Stored data:
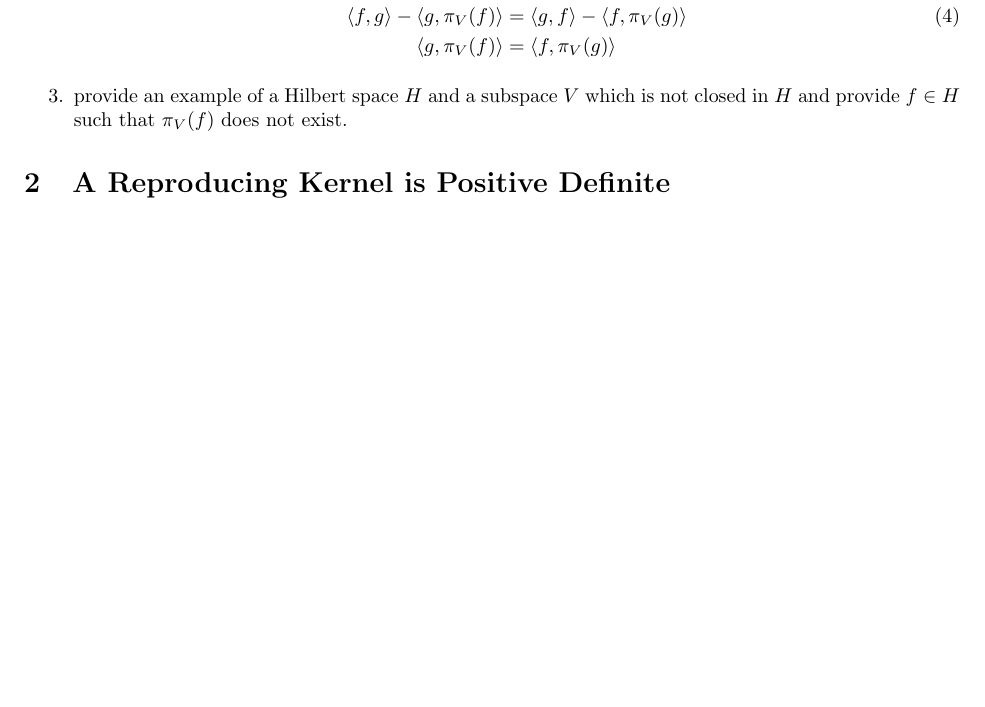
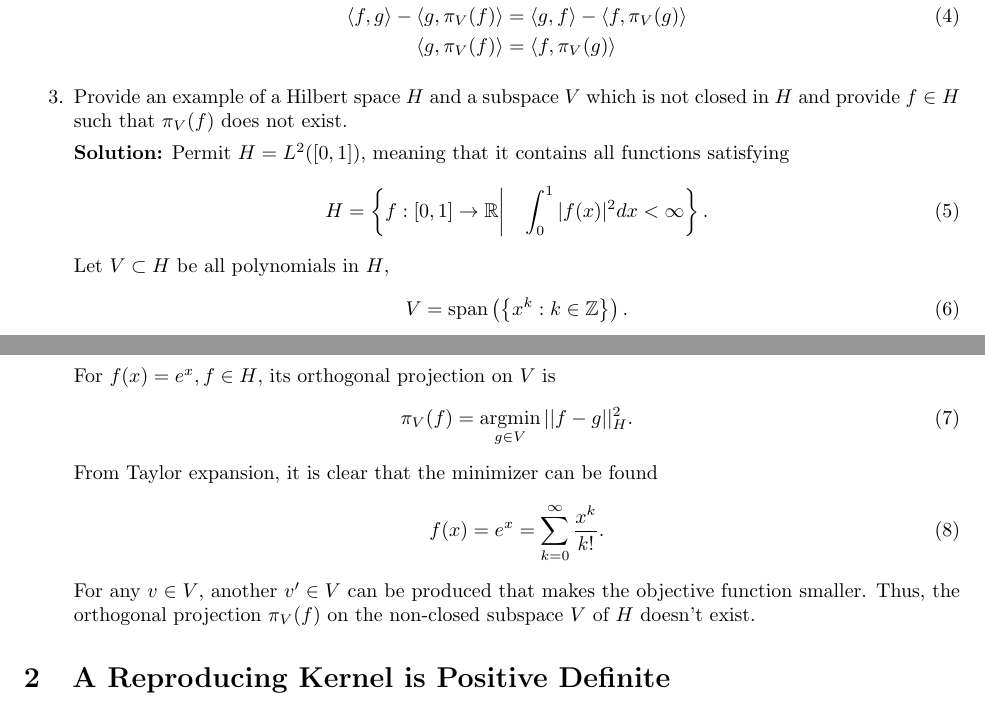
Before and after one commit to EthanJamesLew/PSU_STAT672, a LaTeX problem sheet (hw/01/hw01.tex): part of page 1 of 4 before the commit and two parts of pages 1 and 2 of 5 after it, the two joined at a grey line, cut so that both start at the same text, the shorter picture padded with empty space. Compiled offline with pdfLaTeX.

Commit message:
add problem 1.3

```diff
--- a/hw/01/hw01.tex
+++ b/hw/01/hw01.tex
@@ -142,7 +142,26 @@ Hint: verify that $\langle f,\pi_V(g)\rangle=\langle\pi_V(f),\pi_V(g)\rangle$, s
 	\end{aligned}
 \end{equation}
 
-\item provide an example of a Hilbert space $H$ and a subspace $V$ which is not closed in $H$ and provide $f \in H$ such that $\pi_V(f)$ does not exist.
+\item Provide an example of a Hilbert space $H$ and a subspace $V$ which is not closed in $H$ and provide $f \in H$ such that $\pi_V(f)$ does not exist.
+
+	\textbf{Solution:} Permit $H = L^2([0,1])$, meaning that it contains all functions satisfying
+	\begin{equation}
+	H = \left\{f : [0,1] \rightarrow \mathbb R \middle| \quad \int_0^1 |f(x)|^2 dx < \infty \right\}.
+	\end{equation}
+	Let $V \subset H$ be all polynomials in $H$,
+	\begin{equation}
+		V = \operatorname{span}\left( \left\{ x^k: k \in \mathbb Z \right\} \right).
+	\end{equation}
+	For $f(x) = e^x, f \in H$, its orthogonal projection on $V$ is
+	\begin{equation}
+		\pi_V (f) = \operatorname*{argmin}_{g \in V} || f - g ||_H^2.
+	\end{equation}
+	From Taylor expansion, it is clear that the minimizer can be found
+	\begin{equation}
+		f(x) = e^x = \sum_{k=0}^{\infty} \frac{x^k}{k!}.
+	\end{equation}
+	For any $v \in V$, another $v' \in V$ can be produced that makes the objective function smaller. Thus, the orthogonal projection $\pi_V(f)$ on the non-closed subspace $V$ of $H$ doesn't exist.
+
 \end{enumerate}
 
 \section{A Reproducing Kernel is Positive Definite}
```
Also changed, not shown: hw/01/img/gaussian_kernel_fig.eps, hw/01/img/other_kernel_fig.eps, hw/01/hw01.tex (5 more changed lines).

* * *

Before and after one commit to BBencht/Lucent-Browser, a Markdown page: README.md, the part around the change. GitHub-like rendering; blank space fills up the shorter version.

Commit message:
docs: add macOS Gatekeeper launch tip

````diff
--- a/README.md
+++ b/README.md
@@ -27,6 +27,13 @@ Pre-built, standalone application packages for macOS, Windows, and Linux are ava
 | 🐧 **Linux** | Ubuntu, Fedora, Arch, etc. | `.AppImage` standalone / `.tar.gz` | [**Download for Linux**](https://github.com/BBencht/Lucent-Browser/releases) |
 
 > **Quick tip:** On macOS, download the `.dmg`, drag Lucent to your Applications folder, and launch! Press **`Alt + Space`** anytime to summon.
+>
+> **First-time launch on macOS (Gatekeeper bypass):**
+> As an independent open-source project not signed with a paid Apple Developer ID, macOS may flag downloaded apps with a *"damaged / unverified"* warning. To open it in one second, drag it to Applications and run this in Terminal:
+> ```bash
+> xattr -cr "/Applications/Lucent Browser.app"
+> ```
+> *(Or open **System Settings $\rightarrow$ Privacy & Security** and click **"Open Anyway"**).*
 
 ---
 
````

* * *

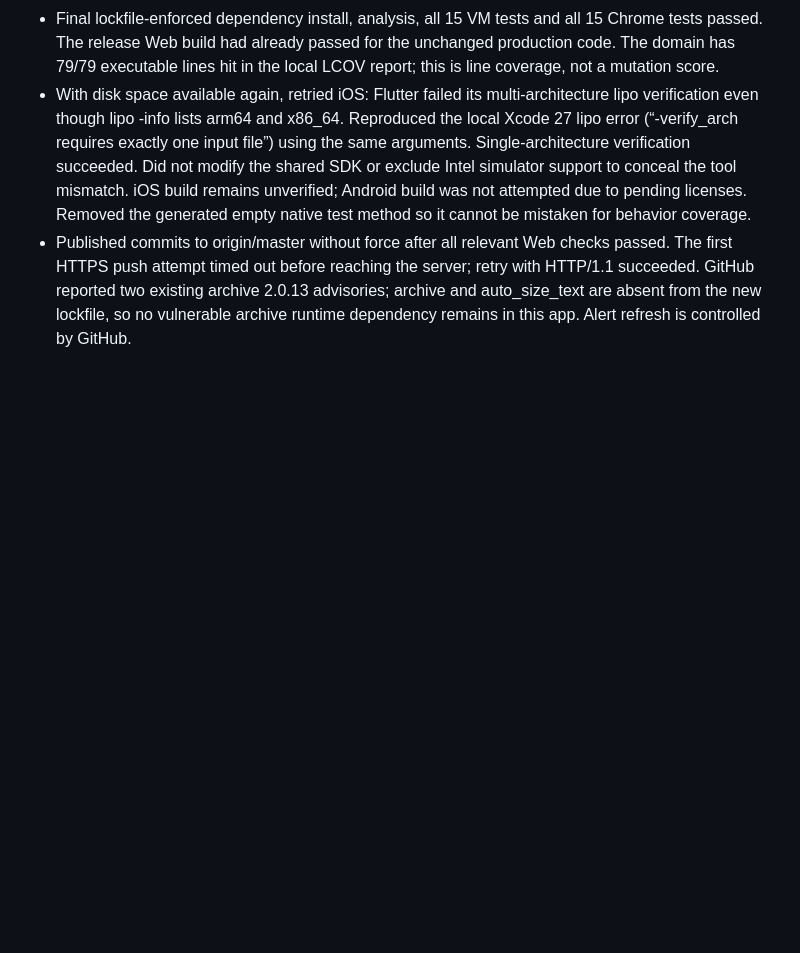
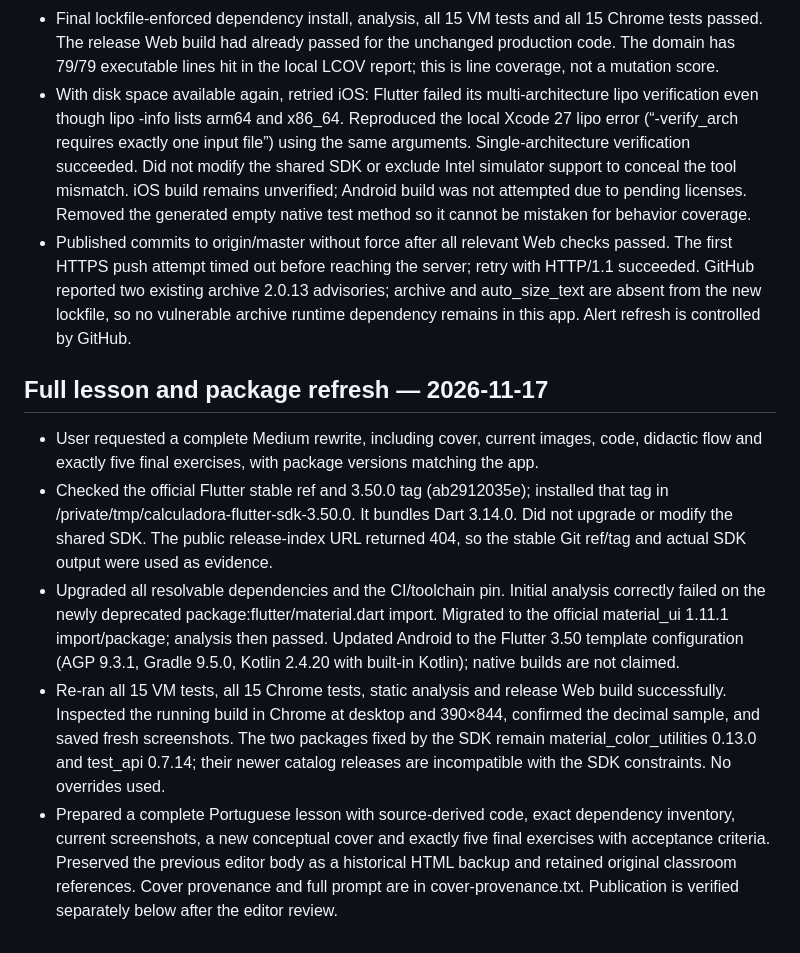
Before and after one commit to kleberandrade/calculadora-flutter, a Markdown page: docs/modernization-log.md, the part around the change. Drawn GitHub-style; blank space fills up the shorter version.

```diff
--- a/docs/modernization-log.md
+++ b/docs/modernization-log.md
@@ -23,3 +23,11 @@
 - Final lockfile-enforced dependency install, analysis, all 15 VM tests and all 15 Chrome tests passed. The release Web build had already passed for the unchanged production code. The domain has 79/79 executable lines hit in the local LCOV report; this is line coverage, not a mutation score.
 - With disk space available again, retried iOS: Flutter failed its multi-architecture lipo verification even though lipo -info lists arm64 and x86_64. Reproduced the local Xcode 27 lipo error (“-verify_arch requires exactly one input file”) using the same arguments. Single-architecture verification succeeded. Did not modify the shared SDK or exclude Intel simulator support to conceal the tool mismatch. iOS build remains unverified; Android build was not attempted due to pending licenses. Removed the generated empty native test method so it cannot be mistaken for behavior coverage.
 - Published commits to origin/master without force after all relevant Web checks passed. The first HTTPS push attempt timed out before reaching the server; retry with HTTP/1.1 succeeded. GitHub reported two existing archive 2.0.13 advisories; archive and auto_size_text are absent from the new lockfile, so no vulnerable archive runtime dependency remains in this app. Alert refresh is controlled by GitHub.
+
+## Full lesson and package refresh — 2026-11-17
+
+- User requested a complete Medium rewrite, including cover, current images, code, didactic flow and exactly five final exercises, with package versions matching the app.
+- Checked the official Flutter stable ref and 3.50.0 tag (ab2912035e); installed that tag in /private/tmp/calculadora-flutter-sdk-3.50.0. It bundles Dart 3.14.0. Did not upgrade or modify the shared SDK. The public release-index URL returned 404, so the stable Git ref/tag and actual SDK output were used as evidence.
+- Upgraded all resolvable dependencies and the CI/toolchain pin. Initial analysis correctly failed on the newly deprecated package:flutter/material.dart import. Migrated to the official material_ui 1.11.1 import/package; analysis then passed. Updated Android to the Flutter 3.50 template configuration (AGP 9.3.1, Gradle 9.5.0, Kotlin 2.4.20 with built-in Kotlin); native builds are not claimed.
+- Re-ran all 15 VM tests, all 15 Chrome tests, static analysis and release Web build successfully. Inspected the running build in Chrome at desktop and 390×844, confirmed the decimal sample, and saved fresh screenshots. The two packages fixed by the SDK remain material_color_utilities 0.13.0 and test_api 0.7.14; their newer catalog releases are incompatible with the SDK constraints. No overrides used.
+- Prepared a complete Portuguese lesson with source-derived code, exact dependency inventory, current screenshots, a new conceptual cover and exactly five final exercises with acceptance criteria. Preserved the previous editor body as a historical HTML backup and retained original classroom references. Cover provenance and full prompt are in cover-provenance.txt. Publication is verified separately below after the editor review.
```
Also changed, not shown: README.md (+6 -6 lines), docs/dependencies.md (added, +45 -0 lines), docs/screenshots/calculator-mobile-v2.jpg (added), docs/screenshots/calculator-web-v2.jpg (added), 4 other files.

### HOW TO COMPLETE THIS TASK
Read the lines above. Gather those in which the string "modernization" is found.

### SOLUTION
Before and after one commit to kleberandrade/calculadora-flutter, a Markdown page: docs/modernization-log.md, the part around the change. Drawn GitHub-style; blank space fills up the shorter version.
--- a/docs/modernization-log.md
+++ b/docs/modernization-log.md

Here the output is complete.